Surprisingly deft with dialogue and agile with anti-heroes, Glass Chin may be the best boxing film since 2010’s The Fighter — and the only in, well, ever, to tackle the exhausted genre without showing a single on-screen punch.

You’d think that would make the drama from writer-director Noah Buschel a fight fixed for boredom. But with surprising restraint, Chin manages a tense story and a knockout ending, if the film can be a bit too precious.

Corey Stall (House of Cards, The Strain), plays Bud, a down-on-his luck boxer known for being more intellectual than instinctive — and keeping the wrong company. When his restaurant fails, he returns to his haunted past as hired muscle for local mobsters. When Bud finds himself framed for murder, he must decide whether to bow to pressure to fix Kid Sunshine’s first big fight.

Even the plot is another red flag to beware Chin; few boxing plots have been simpler — and hokier.

But Buschel makes two canny decisions to slip from being cornered. One was casting Stall as his lead. Balding, haggard and full of flaws, Stall has the look of a former fighter, from his firm-but-softening physique to his training sessions to the up and comer Sunshine (Malscolm Xavier, a promising kid with his aim on the belt). Chin‘s portrayal of Bud as a trainer is spot-on, as most shots show Bud nagging his protegee on balance and footwork. It’s not the stuff of action, but it’s exactly the subtlety that makes Chin the surprise of summer.

The real find of Glass Chin, however, is Billy Crudup, who plays local mobster JJ Cook. Crudup can normally be found in easygoing or ponderous roles, like his stoned rock star in Almost Famous and the godlike superhero in Watchmen.

Here, though, Crudup pulls off something of a screen miracle, playing the villain with a menacing intelligence we haven’t seen since Kevin Spacey played the head-chopper inSe7en. As Spacey did in that film and The Usual Suspects, Crudup exudes threat despite his smaller frame. With his bent posture and near-hiss voice, Crudup resembles a cobra that looks like it’s dancing but is really sizing up your neck.

Glass Chin is a bit too fond of itself.
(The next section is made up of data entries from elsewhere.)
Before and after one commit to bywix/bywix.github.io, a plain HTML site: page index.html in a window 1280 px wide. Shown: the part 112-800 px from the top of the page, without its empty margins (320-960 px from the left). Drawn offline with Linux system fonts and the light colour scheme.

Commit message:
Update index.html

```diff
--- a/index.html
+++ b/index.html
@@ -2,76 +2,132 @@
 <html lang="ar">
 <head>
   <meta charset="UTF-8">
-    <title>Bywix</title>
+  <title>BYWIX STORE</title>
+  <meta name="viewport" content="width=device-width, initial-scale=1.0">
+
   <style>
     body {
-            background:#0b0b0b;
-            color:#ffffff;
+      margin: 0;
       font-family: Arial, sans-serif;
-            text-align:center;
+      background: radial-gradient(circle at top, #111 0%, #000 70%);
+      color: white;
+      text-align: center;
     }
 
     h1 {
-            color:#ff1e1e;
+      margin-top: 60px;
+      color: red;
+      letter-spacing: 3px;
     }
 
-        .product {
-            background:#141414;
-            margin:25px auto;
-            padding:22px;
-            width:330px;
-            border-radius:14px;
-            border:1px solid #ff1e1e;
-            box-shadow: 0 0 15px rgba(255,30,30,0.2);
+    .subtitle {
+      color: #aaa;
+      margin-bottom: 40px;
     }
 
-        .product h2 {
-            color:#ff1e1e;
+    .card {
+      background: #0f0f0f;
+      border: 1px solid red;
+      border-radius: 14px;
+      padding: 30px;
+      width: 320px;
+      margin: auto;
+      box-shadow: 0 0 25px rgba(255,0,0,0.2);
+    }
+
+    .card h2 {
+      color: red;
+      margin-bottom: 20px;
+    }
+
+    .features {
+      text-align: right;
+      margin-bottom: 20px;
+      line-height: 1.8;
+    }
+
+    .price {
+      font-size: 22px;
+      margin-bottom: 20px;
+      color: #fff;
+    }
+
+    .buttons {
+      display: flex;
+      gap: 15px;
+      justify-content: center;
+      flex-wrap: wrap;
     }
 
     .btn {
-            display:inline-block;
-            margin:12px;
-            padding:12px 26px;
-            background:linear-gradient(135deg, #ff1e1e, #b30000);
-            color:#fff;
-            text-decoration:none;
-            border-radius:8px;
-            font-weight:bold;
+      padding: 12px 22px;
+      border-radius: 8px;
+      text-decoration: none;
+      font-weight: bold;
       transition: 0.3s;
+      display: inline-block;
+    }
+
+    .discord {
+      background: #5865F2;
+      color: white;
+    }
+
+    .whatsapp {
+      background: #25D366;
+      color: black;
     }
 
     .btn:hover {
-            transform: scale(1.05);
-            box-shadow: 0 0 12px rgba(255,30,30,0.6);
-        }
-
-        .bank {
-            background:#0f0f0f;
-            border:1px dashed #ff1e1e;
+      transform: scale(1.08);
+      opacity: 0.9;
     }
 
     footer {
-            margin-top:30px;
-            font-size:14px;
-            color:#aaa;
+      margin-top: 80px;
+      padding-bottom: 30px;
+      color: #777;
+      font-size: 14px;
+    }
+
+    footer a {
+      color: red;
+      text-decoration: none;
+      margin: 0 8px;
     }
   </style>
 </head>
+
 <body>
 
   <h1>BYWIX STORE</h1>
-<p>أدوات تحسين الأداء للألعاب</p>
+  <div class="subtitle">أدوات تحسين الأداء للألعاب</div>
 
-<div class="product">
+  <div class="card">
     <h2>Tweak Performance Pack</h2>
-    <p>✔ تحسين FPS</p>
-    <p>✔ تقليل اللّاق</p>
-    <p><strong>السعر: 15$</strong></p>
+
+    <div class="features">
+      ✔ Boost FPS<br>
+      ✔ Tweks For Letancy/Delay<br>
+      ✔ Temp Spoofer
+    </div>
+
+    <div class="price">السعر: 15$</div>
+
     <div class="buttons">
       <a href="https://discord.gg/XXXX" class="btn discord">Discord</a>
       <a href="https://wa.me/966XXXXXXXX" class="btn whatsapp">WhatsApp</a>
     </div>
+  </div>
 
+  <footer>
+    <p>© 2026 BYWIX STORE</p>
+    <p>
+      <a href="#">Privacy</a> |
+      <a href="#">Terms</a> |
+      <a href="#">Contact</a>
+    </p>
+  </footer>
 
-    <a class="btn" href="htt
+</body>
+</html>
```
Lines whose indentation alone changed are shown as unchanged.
Characters are prone to lengthy monologues that are too eloquent for the boxing underworld and particularly its residents. And goon Roberto (Yui Vazquez) is mesmerizing to watch, but he came straight from a 70’s Scorcese film, clearly an influence on Buschel.
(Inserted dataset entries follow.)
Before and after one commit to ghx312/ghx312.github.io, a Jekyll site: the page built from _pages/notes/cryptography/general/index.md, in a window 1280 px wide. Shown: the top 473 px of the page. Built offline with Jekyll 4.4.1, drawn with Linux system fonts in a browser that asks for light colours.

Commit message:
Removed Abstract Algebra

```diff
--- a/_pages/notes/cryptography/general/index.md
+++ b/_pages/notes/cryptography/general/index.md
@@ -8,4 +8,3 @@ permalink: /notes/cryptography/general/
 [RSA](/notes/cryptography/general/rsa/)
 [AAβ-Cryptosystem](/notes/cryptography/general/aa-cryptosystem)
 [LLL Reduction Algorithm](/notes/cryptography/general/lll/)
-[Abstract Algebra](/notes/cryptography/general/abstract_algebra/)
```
But when your training is Scorsese, you’ve got a shot in the cinematic ring. Which is the underlying message of any good boxing film: When you fight the good fight, you’ve got a puncher’s chance.